you saying that they ran from one tree to another in the
savannah? And how far did they run to the waterhole? As for
looking over the tall savannah grasses, one of them would have
screamed others would have been warned. Unless of course, you
want to contend that they were smart enough not to scream and
they used stealth. Even then the advantage of being tall is not
that great. They could have stood on top of mounds like the
prairie dogs or they could have climbed trees. After all, in
your savannah, they'd have to hang around trees so they
could scamper up to escape predators.

> This is, quite simply, wrong. Postulating that traits we _see_,
>behaviors we _know_ exist, and environments we _know_ were inhabited
>could combine to produce the results we see are _not_ in the same
>category as making up whole new environments out of whole cloth and
>postulating that traits that _no one_ has ever seen come out of that
>environment as being caused by it.

It might not be the same. But it could be even a higher order
of thinking. After all, what brought about QM ? What kind
of revolutionary thinking led to it? Besides, it's not necessary
to see some animal do things to think that it could be done.
There are two reasons why we use it. One is that analogical
thinking is ingrained in us. It's a kind of a monkey-see,
monkey-do. The other is that it's easier than being creative.
When we see things we can't imagine, we no longer have to try
to imagine it. It's easier. If we don't see it, then our
task is more difficult; we have to imagine it.

Think about languages. If you only speak a single language,
start to think about what other things would you like to
see in English. After that read about some of the strange
and exotic things languages do, and if you are honest you
will see that they do things which you couldn't even imagine
could be done in a language.
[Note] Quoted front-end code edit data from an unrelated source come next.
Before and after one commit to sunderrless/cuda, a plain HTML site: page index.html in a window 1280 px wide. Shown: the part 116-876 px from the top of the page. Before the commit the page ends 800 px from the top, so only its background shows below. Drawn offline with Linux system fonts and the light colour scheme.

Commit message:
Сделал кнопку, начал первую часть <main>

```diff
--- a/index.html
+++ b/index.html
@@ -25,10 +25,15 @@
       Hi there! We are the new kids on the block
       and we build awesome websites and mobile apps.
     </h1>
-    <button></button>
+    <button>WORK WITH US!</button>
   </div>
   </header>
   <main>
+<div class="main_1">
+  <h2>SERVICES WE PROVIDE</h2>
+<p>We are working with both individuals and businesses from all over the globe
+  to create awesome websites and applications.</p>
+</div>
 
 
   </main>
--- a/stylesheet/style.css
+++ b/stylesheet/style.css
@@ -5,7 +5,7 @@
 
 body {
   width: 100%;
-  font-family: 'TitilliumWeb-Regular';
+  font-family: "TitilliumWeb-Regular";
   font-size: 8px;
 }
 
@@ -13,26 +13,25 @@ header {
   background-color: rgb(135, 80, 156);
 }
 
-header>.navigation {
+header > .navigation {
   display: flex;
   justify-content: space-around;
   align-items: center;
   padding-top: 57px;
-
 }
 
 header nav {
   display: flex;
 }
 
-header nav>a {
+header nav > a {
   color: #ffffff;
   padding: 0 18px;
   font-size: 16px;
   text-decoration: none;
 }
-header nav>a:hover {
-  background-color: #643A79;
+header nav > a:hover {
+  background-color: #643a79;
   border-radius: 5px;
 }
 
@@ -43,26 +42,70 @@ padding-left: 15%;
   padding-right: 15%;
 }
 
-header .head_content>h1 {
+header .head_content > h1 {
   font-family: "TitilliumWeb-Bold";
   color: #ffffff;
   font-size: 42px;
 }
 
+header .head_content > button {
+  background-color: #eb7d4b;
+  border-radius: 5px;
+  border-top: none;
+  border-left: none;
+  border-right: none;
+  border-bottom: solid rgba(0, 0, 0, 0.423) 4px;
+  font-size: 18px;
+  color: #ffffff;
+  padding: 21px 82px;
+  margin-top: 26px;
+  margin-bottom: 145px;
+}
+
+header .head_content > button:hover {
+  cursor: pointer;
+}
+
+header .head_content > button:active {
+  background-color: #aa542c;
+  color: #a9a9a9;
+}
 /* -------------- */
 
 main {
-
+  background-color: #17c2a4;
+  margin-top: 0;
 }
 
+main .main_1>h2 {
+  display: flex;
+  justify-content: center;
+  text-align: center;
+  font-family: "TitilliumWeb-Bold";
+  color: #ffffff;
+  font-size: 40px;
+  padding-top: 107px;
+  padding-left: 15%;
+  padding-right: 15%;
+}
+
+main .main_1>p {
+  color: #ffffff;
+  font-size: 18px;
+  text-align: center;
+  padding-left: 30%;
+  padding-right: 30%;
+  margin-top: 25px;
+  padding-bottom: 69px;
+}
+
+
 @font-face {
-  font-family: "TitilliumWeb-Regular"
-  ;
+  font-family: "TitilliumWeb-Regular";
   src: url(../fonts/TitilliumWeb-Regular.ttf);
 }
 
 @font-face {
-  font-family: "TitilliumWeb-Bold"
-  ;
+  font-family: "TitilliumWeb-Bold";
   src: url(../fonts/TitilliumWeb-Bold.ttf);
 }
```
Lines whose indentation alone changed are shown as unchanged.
After seeing some languages, then
you might start to think about what other strange things
languages might have but yet haven't found in any language.
Could those things exist in a real language?


Regards, Mark